European economic indicators including industrial production don’t suggest a change in the region for the rest of the year, Christophe Cros, senior executive vice president in charge of finance, said on a conference call. The utility’s waste unit depends on factory output.
The company has expanded to Spain and Italy as well as Africa and the Middle East to try to boost profitability amid pricing pressures, French municipal-contract renewals and a slow European industrial waste business. Chaussade has said the utility has “financial flexibility” to enable expansion through “opportunistic” acquisitions, a strategy Cros confirmed Friday.
A goal of profitable growth in the coming years includes acquisitions, Cros said today. The utility is looking at possibilities including in European waste, he added.
The shares rose 2 percent to 18.17 euros at 9:45 a.m. in Paris.
First-quarter earnings before interest and tax rose to 266 million euros ($287 million) from 229 million euros a year earlier, the utility based outside Paris said Friday in a statement. Earnings before interest, tax, depreciation and amortization climbed 8 percent to 597 million euros.
Net financial debt advanced to 7.7 billion euros from 7.2 billion euros at the end of 2014, mostly due to currency fluctuations, it said. The company “remains comfortable” with the level, Suez said.
Sales in the recycling and waste business in Europe fell 0.9 percent as drops in prices of recycled metals and paper products outpaced by a slight increase in treated volumes, the company said. A decline in sales in the division in France was a sharper 4 percent compared with other parts of Europe.
French waste volumes were helped by a push into recycling and waste-to-energy, although this was offset by lower amounts going to landfill, Cros said. “Pricing pressure” remains for recycled materials, electricity and landfill, it said.
The group has set a target of 3 billion euros of Ebitda in 2017. For this year, it expects “positive” organic Ebitda growth, at least 4 percent organic EBIT growth and at least 3 percent growth in like-for-like revenue.
“At the end of the first quarter we were in line in terms of our targets for lowering costs,” Cros said on a separate conference call for reporters.
The utility wants to further lower costs by about 400 million euros over the next three years including at least 150 million euros this year.
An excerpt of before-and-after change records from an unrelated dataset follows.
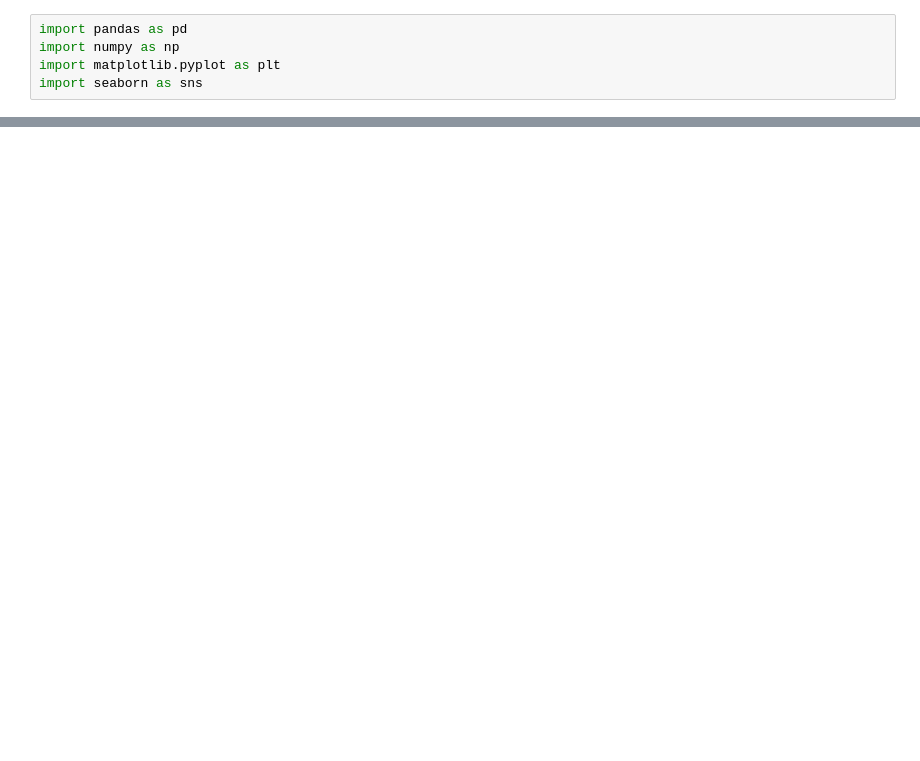
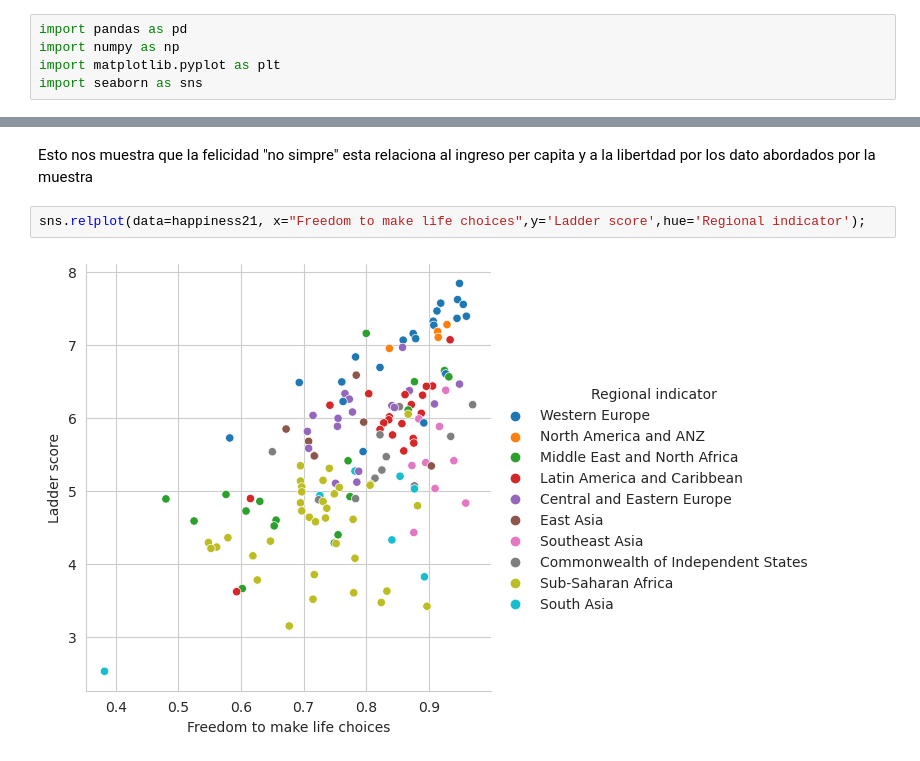
Before and after one commit to AstinSeverino/happinessByCountry, a Jupyter notebook: happiness.ipynb, the cells around one changed output, grey strips where cells are left out. Saved outputs shown, nothing was run; the diff lists cells and outputs as text; blank space fills up the shorter version.

Commit message:
Esta es un nuevo comiezo del proyecto en donde los datos tiene mayor relevancia

```diff
--- a/happiness.ipynb
+++ b/happiness.ipynb
@@ -102,0 +54,6 @@ sns.catplot(data=happiness22[:20],x='Happiness score',y='Explained by: Freedom t
+# %% [markdown]
+Esto nos muestra que la felicidad "no simpre" esta relaciona al ingreso per capita y a la libertdad por los dato abordados por la muestra
+# %%
+sns.relplot(data=happiness21, x="Freedom to make life choices",y='Ladder score',hue='Regional indicator');
+# %% [output]
+[figure, added]
```
Also changed, not shown: parts of 41 cells of this notebook.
It plans to generate about 1 billion euros of free cash flow in 2015.
The company and larger rival Veolia Environnement SA compete in France for municipal waste and water services and globally for large treatment installations including desalination plants and recycling factories.